Cement companies are sharpening their focus on decarbonization by making fresh investments in installing waste heat recovery systems (WHRS), which traps the enormous heat generated during the manufacturing process and generates electricity, which can be used as an additional source of power. In simple terms, this method reduces carbon dioxide emissions by limiting the use of fossil fuels.
This will not only cut energy costs, but also helps cement companies to score better on the environmental, social and governance (ESG) parameter, said analysts.
An analysis by Antique Stock Broking Ltd shows that power generation cost per kilowatt-hour via WHRS is one-fifth to one-seventh the cost of power generation as compared to thermal power.
When compared with grid power, it is less than one-eighth to one-tenth of the purchase cost, said the domestic brokerage.
In its recently announced capacity additions, cement major UltraTech Cement Ltd said it is adding 57 megawatts (MW) of WHRS across its clinker expansions, which will help increase its share of low-cost green power from the existing 13% to 34% in three years.
Peers Ambuja Cement Ltd and ACC Ltd, which operate under parent LafargeHolcim, are collectively investing more than ₹780 crore to build a WHRS capacity of over 76MW. Shree Cement Ltd, Dalmia Bharat Ltd and JK Cements Ltd are among other cement makers that are also investing in WHRS to boost their energy efficiency.
Globally, cement is among the sectors that have a significant carbon footprint.

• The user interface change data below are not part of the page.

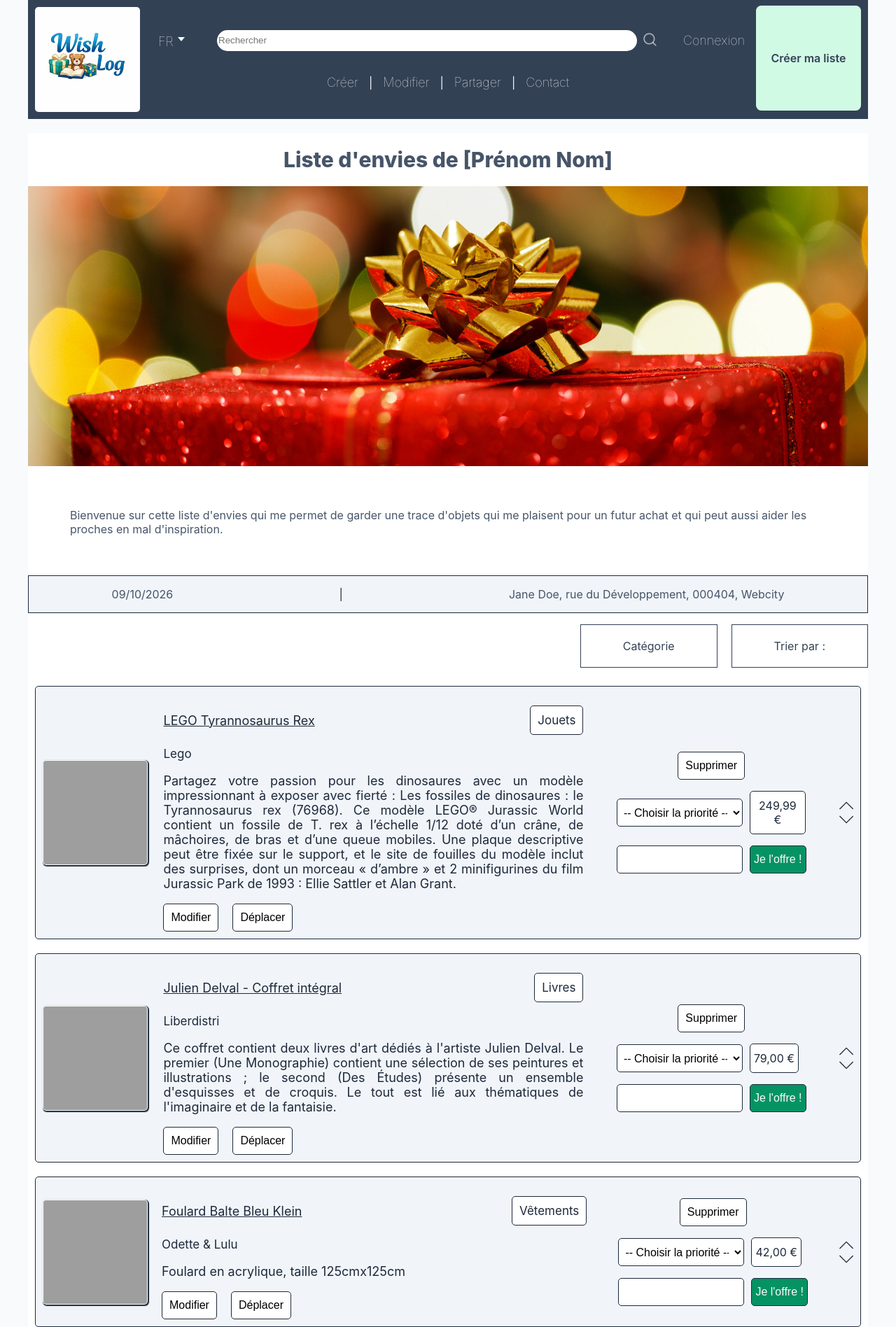
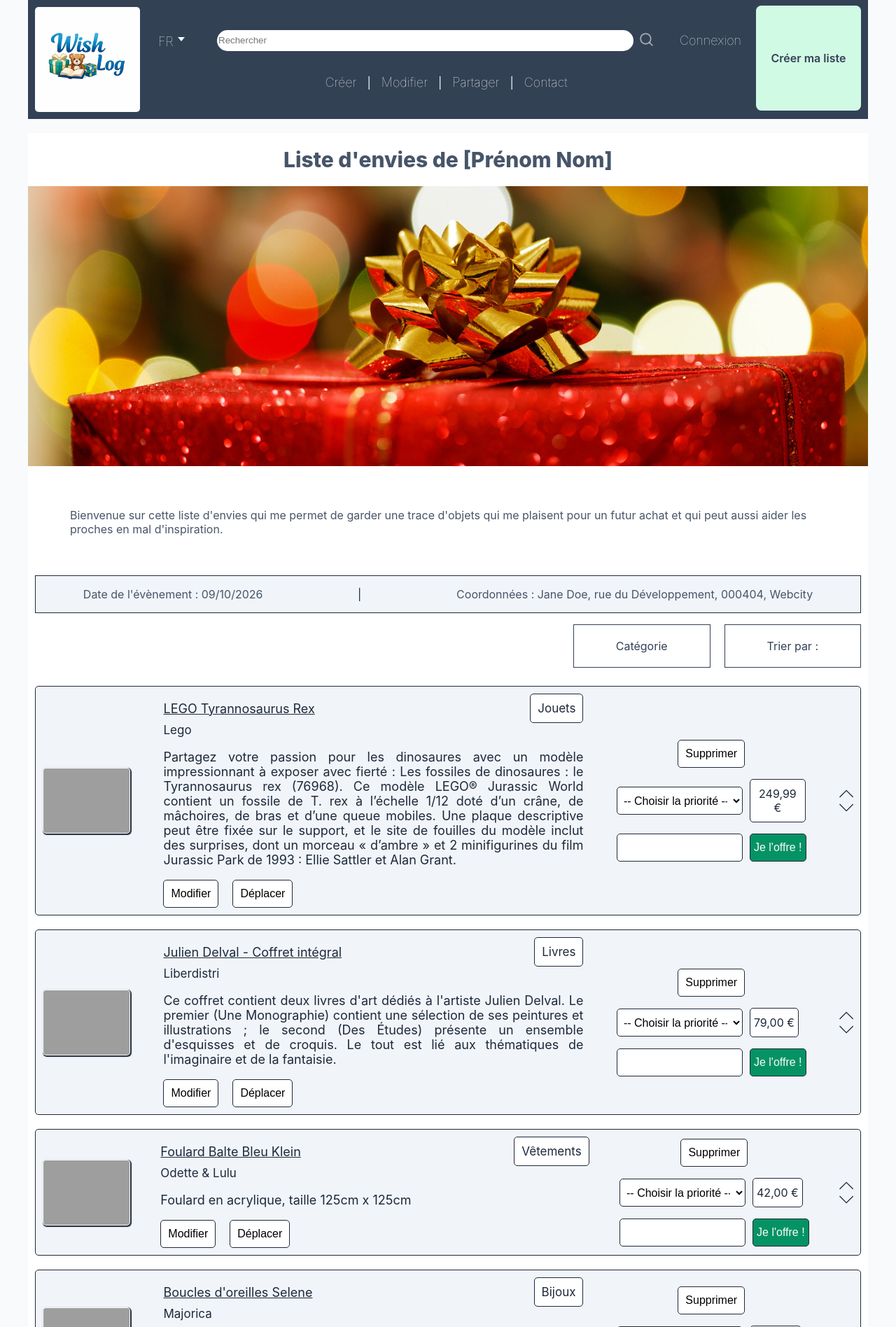
Before and after one commit to LexaFrame/wishlog, a PHP site: page /wishlist.html in a window 1280 px wide. Shown: the top 1896 px of the page at 70% size. Run offline with PHP 8.4, Linux system fonts and the light colour scheme; grey boxes are pictures that could not be loaded.

Commit message:
creation of cards with JS part 9 - CSS styling

```diff
--- a/CSS/style.css
+++ b/CSS/style.css
@@ -52,6 +52,7 @@ header a {
     flex-wrap: wrap;
     justify-content: center;
     align-content: center;
+    margin-right:5px;
 }
 
 .languageBox {
@@ -611,6 +612,7 @@ label {
     background-color: #F1F5F9;
     color: #1E293B;
     border: 1px solid #1E293B;
+    margin: 0px 10px 0px 10px;
     /* margin-top: 20px;
     padding-top: 20px;
     padding-bottom: 20px; */
@@ -647,6 +649,7 @@ label {
     display: flex;
     flex-wrap: wrap;
     justify-content: flex-end;
+    padding-right: 10px;
     gap: 20px;
 }
 
@@ -686,8 +689,7 @@ label {
 }
 
 .productCardImage img {
-    width: 150px;
-    height: 150px;
+    width: 100%;
     /* Recadre l'image pour remplir le carré       */
     object-fit: cover;
     object-position: left;
@@ -708,24 +710,31 @@ label {
     display: flex;
     flex-direction: row;
     justify-content: space-between;
-
+    align-items: center;
+    /* padding: 10px 0px 0px 0px; */
 }
 
 .productCardDetailsName {
-    align-content: center;
+    display: inline-block;
+
     font-size: 18px;
     width: 500px;
     text-decoration: underline;
     color: #1E293B;
+    /* height: 20px; */
 
 }
 
 .productCardDetailsCategory {
+    margin: 0;
+    text-align:center;
     background-color: #FFFFFF;
     font-size: 17px;
     border-radius: 5px;
     border: 1px solid #1E293B;
     padding: 10px 10px 10px 10px;
+    margin-left: 5px;
+    /* height: 20px; */
 }
 
 .productCardDetailsShopAndDetails {
--- a/JS/index.js
+++ b/JS/index.js
@@ -1,9 +1,12 @@
+
+const url = window.location.origin + '/wishlist.json'
+console.log(url)
 // Création des cards produit :
 
 // Création de ma fonction asynchrone que je nomme "loadProducts" destinée à utiliser mon fichier .JSON. Rien entre parenthèses car je n'ai pas de paramètres à appeler :
 async function loadProducts() {
     // Création de ma variable response dans laquelle sera stocké le résultat du fetch qui lui-même renvoie la promesse qui est un objet qui contiendra la réponse quand elle sera prête.
-    const response = await fetch('wishlist.json');
+    const response = await fetch(url);
     // Création de la variable products dans laquelle on stocke le tableau d'objets du .JSON
     const products = await response.json();
 
--- a/wishlist.html
+++ b/wishlist.html
@@ -92,7 +92,7 @@
 
             <!-- Date de l'évènement visé par la liste si applicable -->
             <div class="eventDataSection">
-                <p class="eventDataParagraph">09/10/2026</p>
+                <p class="eventDataParagraph">Date de l'évènement : 09/10/2026</p>
             </div>
 
             <!-- Séparateur -->
@@ -103,7 +103,7 @@
 
             <!-- Identification et adresse de la personne si applicable -->
             <div class="idDataSection">
-                <p class="idDataParagraph">Jane Doe, rue du Développement, 000404, Webcity</p>
+                <p class="idDataParagraph">Coordonnées : Jane Doe, rue du Développement, 000404, Webcity</p>
             </div>
 
          </section>
--- a/wishlist.json
+++ b/wishlist.json
@@ -24,7 +24,7 @@
         "nameProduct" : "Foulard Balte Bleu Klein",
         "nameShop": "Odette & Lulu",
         "price" : "42,00 €",
-        "detail" : "Foulard en acrylique, taille 125cmx125cm",
+        "detail" : "Foulard en acrylique, taille 125cm x 125cm",
         "category" : "Vêtements",
         "url" : "https://odette-et-lulu.com/shop/foulard-balte/"
     },
```
Also changed, not shown: other parts of CSS/style.css (+34 -12 lines).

So, the ongoing WHRS investments are a step in the right direction.
While all this is good, the Street’s focus currently remains on demand growth and a meaningful pick-up in realization, said analysts.
“ESG is gaining prominence among cement companies, which is positive, but a valuation re-rating depends on how soon fundamental factors, such as volume growth, fall in place. The ESG concept is still evolving in India, it is unlikely for the market to assign these companies a higher valuation multiple just for being socially responsible. Investors don’t buy these stocks only because they are environmentally conscious. The latest order by the fair trade regulator alleging some cement companies of cartelization is a dampener. So, negative developments like these mostly overshadow the long-term positives of being ESG-compliant," said an analyst with a domestic broking house, requesting anonymity.
In short, the rising share of waste heat recovery power in the overall fuel mix would help save costs. However, these benefits would take time to reflect in the balance sheets of cement makers. For now, higher input costs are expected to start weighing on operating margins from the March quarter.